NASCAR is a citizen? I'll have to see a long form birth certificate.

They most certainly are. They are a citizen of the State of Florida, just as Walt Disney Co. is listed in FL as a Foreign Corporation. Corporate Citizenship has been addressed by the Court. The Court determines the location of a corporation's citizenship on the basis of where its nerve center is. I don't think anyone will argue that NASCAR's nerve center is anywhere but in Daytona Beach, FL.

Don't believe all the angry ad hominems that the Bush v. Gore haters throw around, Dog. Leave that stuff to the liars and lemmings.

Check with the FL Division of Corporations for a copy of NASCAR's Articles of Incorporation. It is not available online. Here is its latest Annual Report.

Well then why doesnít NASCAR just drive itself over to the nearest DOT office (NASCAR must have a car and drivers license) and register to vote, maybe get itself a photo ID while itís at it?

So we agree that the citizenship argument has been settled by the Supreme Court? NASCAR's nerve center is in Daytona Beach, and it is therefore a citizen of the US, with its primary address in Daytona, right?


I have yet to see an argument demonstrating that NASCAR cannot apply for a voter registration card, but what I am seeking is the answer to why they cannot do so. Upon what legal basis can NASCAR be denied the fundamental right to vote?
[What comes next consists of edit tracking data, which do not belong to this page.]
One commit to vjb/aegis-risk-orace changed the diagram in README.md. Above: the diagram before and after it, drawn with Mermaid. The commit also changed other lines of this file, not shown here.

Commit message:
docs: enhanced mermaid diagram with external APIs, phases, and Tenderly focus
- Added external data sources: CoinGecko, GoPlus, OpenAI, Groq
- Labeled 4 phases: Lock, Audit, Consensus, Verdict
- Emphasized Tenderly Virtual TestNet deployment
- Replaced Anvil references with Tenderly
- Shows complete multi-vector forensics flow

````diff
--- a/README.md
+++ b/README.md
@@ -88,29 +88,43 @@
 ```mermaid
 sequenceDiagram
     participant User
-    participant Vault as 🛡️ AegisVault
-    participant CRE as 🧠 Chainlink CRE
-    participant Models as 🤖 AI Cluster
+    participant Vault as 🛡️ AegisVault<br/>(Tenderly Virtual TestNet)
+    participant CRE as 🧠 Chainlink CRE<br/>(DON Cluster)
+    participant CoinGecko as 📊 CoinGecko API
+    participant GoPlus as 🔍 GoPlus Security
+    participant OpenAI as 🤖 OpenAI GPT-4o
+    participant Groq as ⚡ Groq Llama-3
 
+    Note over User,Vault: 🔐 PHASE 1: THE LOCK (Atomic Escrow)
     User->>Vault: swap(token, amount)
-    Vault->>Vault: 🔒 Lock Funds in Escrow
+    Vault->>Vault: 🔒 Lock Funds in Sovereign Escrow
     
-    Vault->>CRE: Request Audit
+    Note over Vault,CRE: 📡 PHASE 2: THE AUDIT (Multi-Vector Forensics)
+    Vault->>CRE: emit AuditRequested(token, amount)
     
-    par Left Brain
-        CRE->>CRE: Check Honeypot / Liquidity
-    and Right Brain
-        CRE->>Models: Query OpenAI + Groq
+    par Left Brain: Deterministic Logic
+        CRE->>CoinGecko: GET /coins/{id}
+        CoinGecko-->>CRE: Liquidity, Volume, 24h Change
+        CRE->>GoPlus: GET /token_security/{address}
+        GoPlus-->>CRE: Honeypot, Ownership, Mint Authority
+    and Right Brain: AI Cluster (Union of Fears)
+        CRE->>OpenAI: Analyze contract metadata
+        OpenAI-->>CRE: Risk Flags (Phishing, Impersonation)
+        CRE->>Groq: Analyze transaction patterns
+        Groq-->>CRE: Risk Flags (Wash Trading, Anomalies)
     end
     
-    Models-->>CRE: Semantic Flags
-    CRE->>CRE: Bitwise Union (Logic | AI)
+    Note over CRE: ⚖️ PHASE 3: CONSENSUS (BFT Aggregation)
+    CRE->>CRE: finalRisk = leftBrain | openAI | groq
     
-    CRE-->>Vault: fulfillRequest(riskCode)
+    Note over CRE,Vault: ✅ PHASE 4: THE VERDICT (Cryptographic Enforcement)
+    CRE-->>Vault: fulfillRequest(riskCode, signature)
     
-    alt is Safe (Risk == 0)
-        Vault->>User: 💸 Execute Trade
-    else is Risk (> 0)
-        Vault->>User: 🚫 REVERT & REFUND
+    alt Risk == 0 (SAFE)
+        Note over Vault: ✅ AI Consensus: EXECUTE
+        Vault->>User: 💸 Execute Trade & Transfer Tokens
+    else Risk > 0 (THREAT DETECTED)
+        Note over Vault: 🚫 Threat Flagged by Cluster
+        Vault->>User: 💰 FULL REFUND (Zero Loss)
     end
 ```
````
Bush v. Gore seems pretty clear on the point.

#12 Gouvernail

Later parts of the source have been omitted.